Three years ago Dilma Rousseff gathered her cabinet for an emergency meeting. The Brazilian president made a shocking announcement. “We are going to have to steal less,” she told her ministers. “That can’t be right,” one protested.
A few days earlier 2m Brazilians had taken to the streets in protest at the lavish sums spent on World Cup and Olympic stadiums instead of public services. “I didn’t say stop stealing … just slow down,” Ms Rousseff told her team. The lawmakers agreed they would be able to steal “retroactively” to compensate.
The meeting, of course, did not happen; it was a spoof posted on YouTube by comedy troupe Porta dos Fundos and viewed about 9m times. Nevertheless, it is an apt summary of Alex Cuadros’s Brazillionaires — a clear-eyed and often funny travelogue through the operatic lives of the country’s ultra-wealthy and their baneful relationship with the state.
Brazil has had an extraordinary start to the century. Ten years ago, it was feted as a country that could do no wrong. Poverty and inequality were falling and businesses boomed.But the wheels have fallen off. The country is mired in its worst ever recession. Ms Rousseff faces impeachment proceedings for allegedly fiddling public accounts. Meanwhile the Lava Jato, or “car wash”, probe into a $3bn kickback scheme at Petrobras — the national energy company that was chaired by Ms Rousseff before she became president — has resulted in the arrest and jailing of several high-ranking businessmen and lawmakers.
Cuadros’s blend of memoir, exposé and historical narrative provides a wonderful vehicle to explain how this state of affairs was reached. A former reporter on Bloomberg’s “billionaire reporting team”, he does this by going to the heart of the matter: money.
Kickbacks and state patronage have been an inherent part of Brazilian business since at least the 19th century, when the Viscount of Mauá — the “Rothschild of South America” — amassed a $60m fortune in banking and infrastructure. Mauá saw himself as the vanguard of a great national transformation. He believed enlightened self-interest was the driver of prosperity. He also often confused his own interests with those of the public.
Such delusions persist to this day. They can be seen in the way construction companies such as Odebrecht — Marcelo Odebrecht, the former chief executive, has been jailed for corruption — creamed off public works contracts. “Odebrecht’s interests are in Brazil’s interests,” as a company spokesman tells Cuadros.
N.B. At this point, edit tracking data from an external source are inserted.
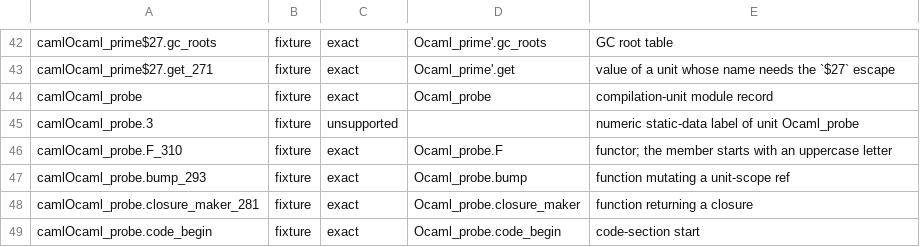
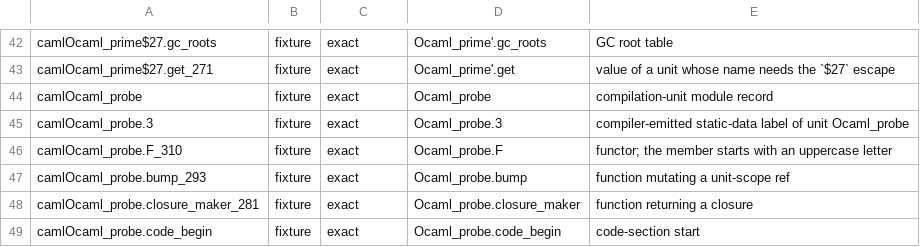
Before and after one commit to polazarus/demangler, a TSV file: refs/ocaml/corpus/fixture.tsv, drawn as a sheet; only a part is shown, gaps mark what is left out.

Commit message:
feat(ocaml): claim static-data labels, runtime markers and fragments
Close three of the OCaml backend's rejected classes:

- `caml<path>.<N>` compiler-emitted static-data labels keep their number,
  because the block has no name of its own: 174 standard-library rows and
  the fixture's `camlOcaml_probe.3` now print instead of being rejected;
- the assembler's doubled-underscore runtime markers
  (`caml_system__code_begin`, `caml_system__code_end`) print as
  `<unit>__<marker>`, so they stay distinguishable from the dotted
  `caml_hot.code_begin` form;
- the host C compiler's fragments on a runtime helper are peeled:
  `caml_ba_compare.cold` and `caml_ephe_clean.part.0` print as the helper
  they belong to, matching how the COFF backend treats linker fragments.

A fragment suffix on an OCaml-generated member, a `.cold.<N>` index, a
nested static-data label and a marker outside the closed pseudo-unit and
marker sets stay rejected.

`refs/ocaml/extract-symbols.sh` gains a `#fragments` section for the linked
program's local `caml_*.cold`/`.part.<N>` symbols, `build-corpus.py` gains
the restated contract and a new `fragments.tsv`, and the link corpus keeps
five hand-authored reject rows so the gate still pins the refused forms.
Accepted rows rise from 4592 to 4781 of 4786.

```diff
--- a/refs/ocaml/corpus/fixture.tsv
+++ b/refs/ocaml/corpus/fixture.tsv
@@ -44,3 +44,3 @@ camlOcaml_prime$27.get_271	fixture	exact	Ocaml_prime'.get	value of a unit whose
 camlOcaml_probe	fixture	exact	Ocaml_probe	compilation-unit module record
-camlOcaml_probe.3	fixture	unsupported		numeric static-data label of unit Ocaml_probe
+camlOcaml_probe.3	fixture	exact	Ocaml_probe.3	compiler-emitted static-data label of unit Ocaml_probe
 camlOcaml_probe.F_310	fixture	exact	Ocaml_probe.F	functor; the member starts with an uppercase letter
```
Also changed, not shown: refs/ocaml/corpus/link.tsv, refs/ocaml/corpus/stdlib.tsv, 9 other files.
It can be seen in the backhanded compliment often paid to the politicians who are the counterpart to such deals: “Rouba, mas faz” — he steals but gets things done.
It can be heard in the words of Blairo Maggi,the soya producer awarded the Greenpeace “golden chainsaw” while governor of the almost deforested Mato Grosso state. Cuadros asks Mr Maggi if he sees any conflict between being a policymaker and an agribusiness tycoon. “Absolutely not,” is his confident reply.
It can even be seen in the figure of Jorge Paulo Lemann, head of 3G Capital and Brazil’s richest man. Mr Lemann is renowned for his puritan work ethic and tight cost control (“Costs are like finger nails; they always have to be cut”). But his companies have also enjoyed billions of dollars in cheap loans from BNDES, the state development bank.
Such cosy arrangements are not unique to Brazil. After all, it was an American, Charles Erwin Wilson, who said: “What was good for our country was good for General Motors and vice versa.” The promise of Lava Jato, though, is that it may end them.
Some of the leaked secret recordings from the investigation are every bit as cynical as the Porta dos Fundos satire. Lava Jato may even bring down the interim governmentthat has replaced Ms Rousseff. No other Brics country has judicial institutions with this much independence.
Cuadros knows the country too well to believe Lava Jato will change affairs for good. His affectionate panorama of its wealth, power and patronage shows why: almost everyone is implicated. “Brazil is not for beginners,” as Tom Jobim, the composer, once warned. But Brazillionaires is a useful and entertaining place to start. The reviewer is the FT Latin America editor
Brazillionaires: The Godfathers of Modern Brazil, by Alex Cuadros, Profile, RRP£10.99; Spiegel & Grau, $28